(Plough Publishing House, 2001; Orbis Books, 2004)
This year I am going to do it.
Last year I was finally able to track down a copy of Watch For The Light - Readings for Advent and Christmas. I had read about this book and was interested to add additional readings to my season of Christmas.
And then life happened.
I was unable to complete the book, which begins with a reading for November 24. The book continues through with daily readings until January 6, the day after Epiphany.
Again. I do love second chances.
This year, I began early and reread the entries I had read last year. This collection has been penned by a huge variety of authors, including some of my favorites like
And many, many more.
I look forward to delving into these contemplations about Advent and Christmas. With all of the commercial focus on the season, I think my soul will breathe a sigh of relief to be considering things not-physical.
Tuesday, December 2, 2014
Illustrated by Julie Vivas
(Voyager Books, Harcourt, Inc., 1994)
Please. Let me wax eloquently about illustrations that I absolutely adore!
Julie Vivas has illustrated this picture book, The Nativity, so beautifully and whimsically that it is always one of my favorites to read. To myself. To my grandchildren. To students and other children.
As the text of The Nativity is composed of Scripture verses, Vivas cannot lay claim to penning the words. But all credit is given to her creative, adorable illustrations about the very first Christmas.
One of the reasons I enjoy this Christmas story version so much is that Vivas gives the characters - well - character. Delicate yet vibrant watercolor illustrations tell what is going on behind the words. And just wait until you see the page where Baby Jesus is born. And the angel sitting down to have tea with Mary. And Joseph trying to help Mary get on a donkey.

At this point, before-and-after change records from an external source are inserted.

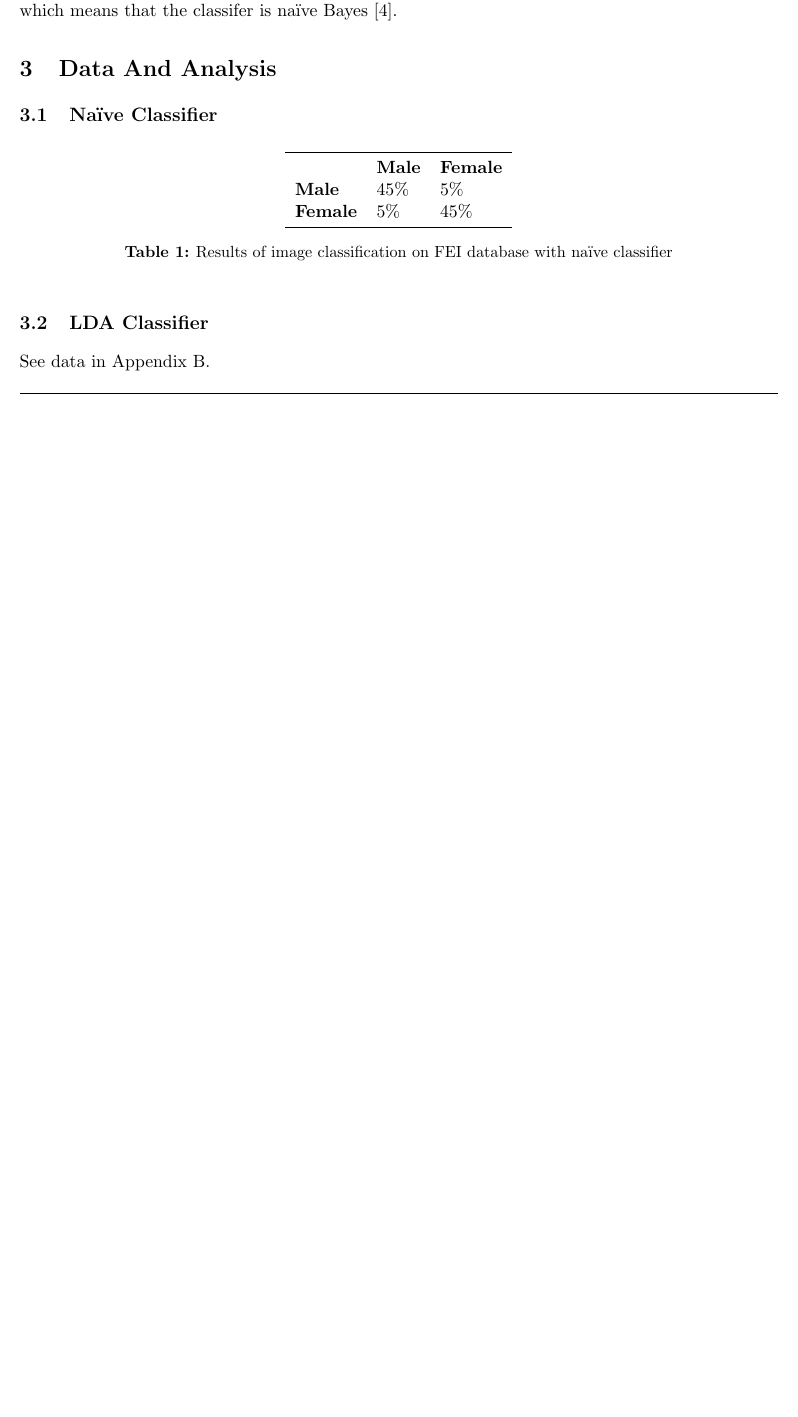
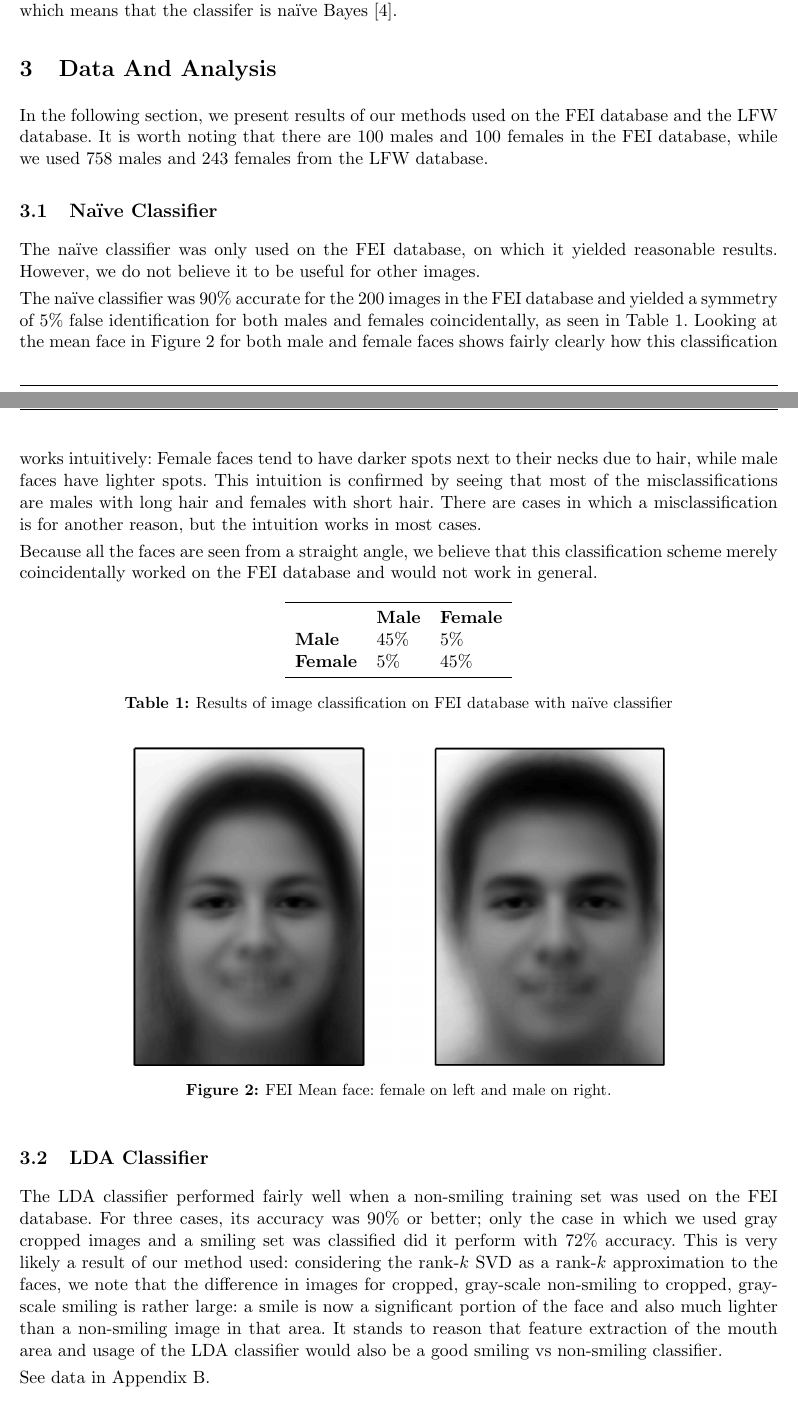
Before and after one commit to hugelgupf/math430-image-classification, a LaTeX document (paper/report.tex): part of page 2 of 7 before the commit and two parts of pages 2 and 3 of 9 after it, the two joined at a grey line, cut so that both start at the same text, the shorter picture padded with empty space. Compiled offline with pdfLaTeX.

Commit message:
Finishing data analysis for naive classifier; added some for LDA classifier but unfinished.

```diff
--- a/paper/report.tex
+++ b/paper/report.tex
@@ -182,8 +182,31 @@ conditionally independent, which means that the classifer is na\"ive Bayes
 \section{Data And Analysis}
 \label{sec:analysis}
 
+In the following section, we present results of our methods used on the FEI
+database and the LFW database. It is worth noting that there are 100 males and
+100 females in the FEI database, while we used 758 males and 243 females from
+the LFW database.
+
 \subsection{Na\"ive Classifier}
 \label{sec:analysis:naive}
+
+The na\"ive classifier was only used on the FEI database, on which it yielded
+reasonable results. However, we do not believe it to be useful for other images.
+
+The na\"ive classifier was 90\% accurate for the 200 images in the FEI database
+and yielded a symmetry of 5\% false identification for both males and females
+coincidentally, as seen in Table~\ref{tab:analysis:naive:data}. Looking at the
+mean face in Figure~\ref{fig:analysis:naive:mean} for both
+male and female faces shows fairly clearly how this classification works
+intuitively: Female faces tend to have darker spots next to their necks due to
+hair, while male faces have lighter spots. This intuition is confirmed by seeing
+that most of the misclassifications are males with long hair and females with
+short hair. There are cases in which a misclassification is for another reason,
+but the intuition works in most cases.
+
+Because all the faces are seen from a straight angle, we believe that this
+classification scheme merely coincidentally worked on the FEI database and would
+not work in general.
 
 \begin{table}[!ht]
   \centering
@@ -196,11 +219,29 @@ conditionally independent, which means that the classifer is na\"ive Bayes
   \end{tabular}
   \caption{Results of image classification on FEI database with na\"ive
   classifier}
-  \label{tab:naive}
+  \label{tab:analysis:naive:data}
 \end{table}
+
+\begin{figure}[!ht]
+  \centering
+  \includegraphics[width=0.7\textwidth]{fei_mean_face_mf.png}
+  \caption{FEI Mean face: female on left and male on right.}
+  \label{fig:analysis:naive:mean}
+\end{figure}
 
 \subsection{LDA Classifier}
 \label{sec:analysis:lda}
+
+The LDA classifier performed fairly well when a non-smiling training set was
+used on the FEI database. For three cases, its accuracy was 90\% or better; only
+the case in which we used gray cropped images and a smiling set was classified
+did it perform with 72\% accuracy. This is very likely a result of our method
+used: considering the rank-$k$ SVD as a rank-$k$ approximation to the faces, we
+note that the difference in images for cropped, gray-scale non-smiling to
+cropped, gray-scale smiling is rather large: a smile is now a significant
+portion of the face and also much lighter than a non-smiling image in that area.
+It stands to reason that feature extraction of the mouth area and usage of the
+LDA classifier would also be a good smiling vs non-smiling classifier.
 
 See data in Appendix~\ref{sec:app:data}.
 
```
Also changed, not shown: paper/fei_mean_face_mf.png (added), paper/report.tex (1 more changed lines).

You get my drift. Look up a copy of this delightful book. The Nativity will please everyone.
Be sure to have a child-proof Nativity set available. Preschoolers and children will want to reenact the story about the birth of Jesus. I am fortunate enough to have both a crocheted one with a wooden barn, made by my mom and dad, and a self-storing resin set. Both are sturdy and loved by all the kids who place themselves in the middle of the Christmas story.